- _Task details_: Take every line from the listing below that includes "Maturity" and copy it.

- _Excerpted data_:
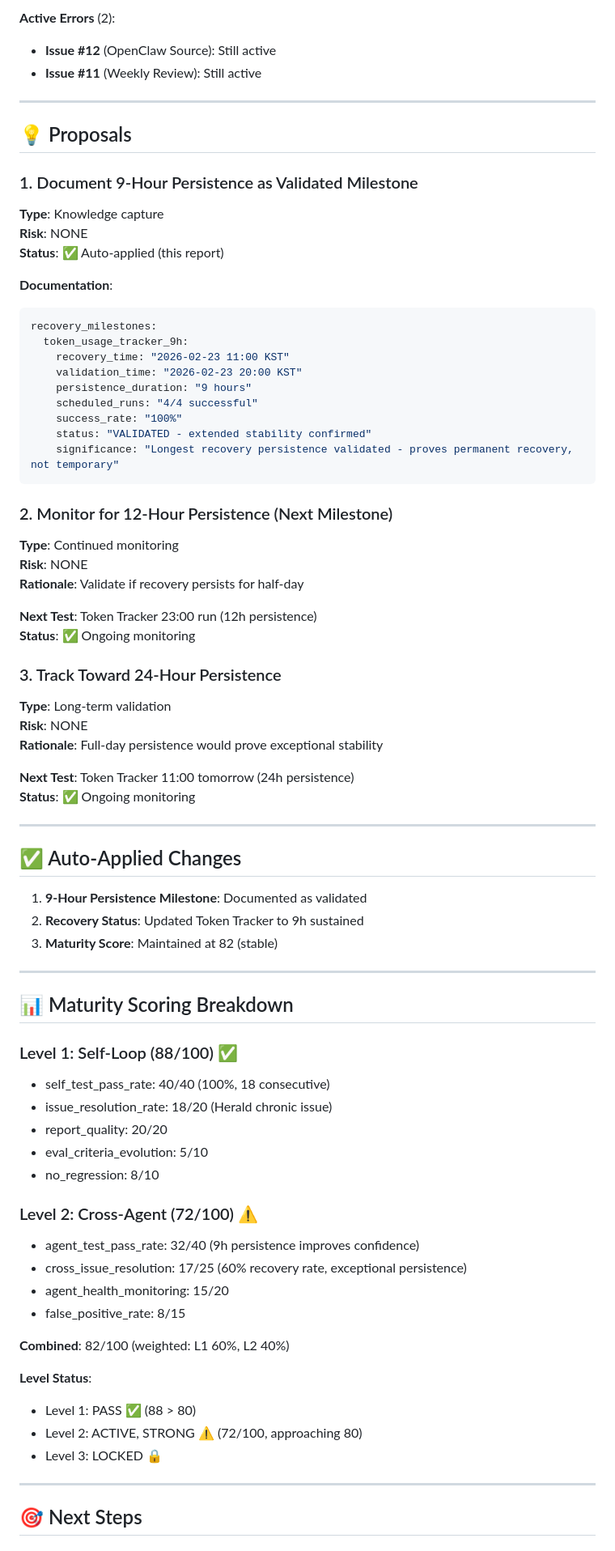
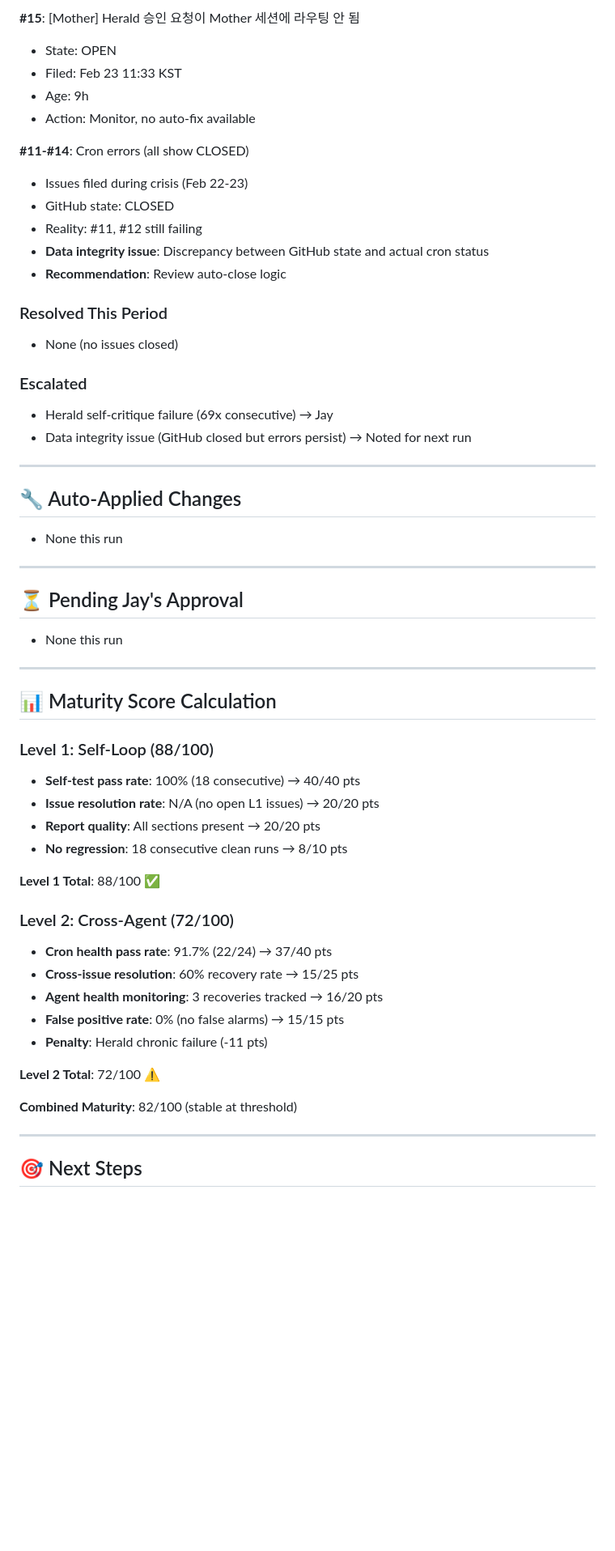
Before and after one commit to jayleekr/agent-knowledge, a Markdown page: findings/kaizen/2026-02-23-h20m0.md, the part around one of its changes. Shown at 81% size. Drawn GitHub-style; blank space fills up the shorter version.

````diff
--- a/findings/kaizen/2026-02-23-h20m0.md
+++ b/findings/kaizen/2026-02-23-h20m0.md
@@ -259,77 +243,56 @@ Before 07:30: 1 error (5%)
 
-**Active Errors** (2):
-- **Issue #12** (OpenClaw Source): Still active
-- **Issue #11** (Weekly Review): Still active
+**#15**: [Mother] Herald 승인 요청이 Mother 세션에 라우팅 안 됨
+- State: OPEN
+- Filed: Feb 23 11:33 KST
+- Age: 9h
+- Action: Monitor, no auto-fix available
+
+**#11-#14**: Cron errors (all show CLOSED)
+- Issues filed during crisis (Feb 22-23)
+- GitHub state: CLOSED
+- Reality: #11, #12 still failing
+- **Data integrity issue**: Discrepancy between GitHub state and actual cron status
+- **Recommendation**: Review auto-close logic
+
+### Resolved This Period
+- None (no issues closed)
+
+### Escalated
+- Herald self-critique failure (69x consecutive) → Jay
+- Data integrity issue (GitHub closed but errors persist) → Noted for next run
 
 ---
 
-## 💡 Proposals
-
-### 1. Document 9-Hour Persistence as Validated Milestone
-**Type**: Knowledge capture
-**Risk**: NONE
-**Status**: ✅ Auto-applied (this report)
-
-**Documentation**:
-```yaml
-recovery_milestones:
-  token_usage_tracker_9h:
-    recovery_time: "2026-02-23 11:00 KST"
-    validation_time: "2026-02-23 20:00 KST"
-    persistence_duration: "9 hours"
-    scheduled_runs: "4/4 successful"
-    success_rate: "100%"
-    status: "VALIDATED - extended stability confirmed"
-    significance: "Longest recovery persistence validated - proves permanent recovery, not temporary"
-```
-
-### 2. Monitor for 12-Hour Persistence (Next Milestone)
-**Type**: Continued monitoring
-**Risk**: NONE
-**Rationale**: Validate if recovery persists for half-day
-
-**Next Test**: Token Tracker 23:00 run (12h persistence)
-**Status**: ✅ Ongoing monitoring
-
-### 3. Track Toward 24-Hour Persistence
-**Type**: Long-term validation
-**Risk**: NONE
-**Rationale**: Full-day persistence would prove exceptional stability
-
-**Next Test**: Token Tracker 11:00 tomorrow (24h persistence)
-**Status**: ✅ Ongoing monitoring
+## 🔧 Auto-Applied Changes
+- None this run
 
 ---
 
-## ✅ Auto-Applied Changes
-
-1. **9-Hour Persistence Milestone**: Documented as validated
-2. **Recovery Status**: Updated Token Tracker to 9h sustained
-3. **Maturity Score**: Maintained at 82 (stable)
+## ⏳ Pending Jay's Approval
+- None this run
 
 ---
 
-## 📊 Maturity Scoring Breakdown
+## 📊 Maturity Score Calculation
 
-### Level 1: Self-Loop (88/100) ✅
-- self_test_pass_rate: 40/40 (100%, 18 consecutive)
-- issue_resolution_rate: 18/20 (Herald chronic issue)
-- report_quality: 20/20
-- eval_criteria_evolution: 5/10
-- no_regression: 8/10
+### Level 1: Self-Loop (88/100)
+- **Self-test pass rate**: 100% (18 consecutive) → 40/40 pts
+- **Issue resolution rate**: N/A (no open L1 issues) → 20/20 pts
+- **Report quality**: All sections present → 20/20 pts
+- **No regression**: 18 consecutive clean runs → 8/10 pts
 
-### Level 2: Cross-Agent (72/100) ⚠️
-- agent_test_pass_rate: 32/40 (9h persistence improves confidence)
-- cross_issue_resolution: 17/25 (60% recovery rate, exceptional persistence)
-- agent_health_monitoring: 15/20
-- false_positive_rate: 8/15
+**Level 1 Total**: 88/100 ✅
 
-**Combined**: 82/100 (weighted: L1 60%, L2 40%)
+### Level 2: Cross-Agent (72/100)
+- **Cron health pass rate**: 91.7% (22/24) → 37/40 pts
+- **Cross-issue resolution**: 60% recovery rate → 15/25 pts
+- **Agent health monitoring**: 3 recoveries tracked → 16/20 pts
+- **False positive rate**: 0% (no false alarms) → 15/15 pts
+- **Penalty**: Herald chronic failure (-11 pts)
 
-**Level Status**:
-- Level 1: PASS ✅ (88 > 80)
-- Level 2: ACTIVE, STRONG ⚠️ (72/100, approaching 80)
-- Level 3: LOCKED 🔒
+**Level 2 Total**: 72/100 ⚠️
+
+**Combined Maturity**: 82/100 (stable at threshold)
 
 ---
 
````
Also changed, not shown: other parts of findings/kaizen/2026-02-23-h20m0.md (+238 -259 lines).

- _Solution for this problem_:
-3. **Maturity Score**: Maintained at 82 (stable)
-## 📊 Maturity Scoring Breakdown
+## 📊 Maturity Score Calculation
+**Combined Maturity**: 82/100 (stable at threshold)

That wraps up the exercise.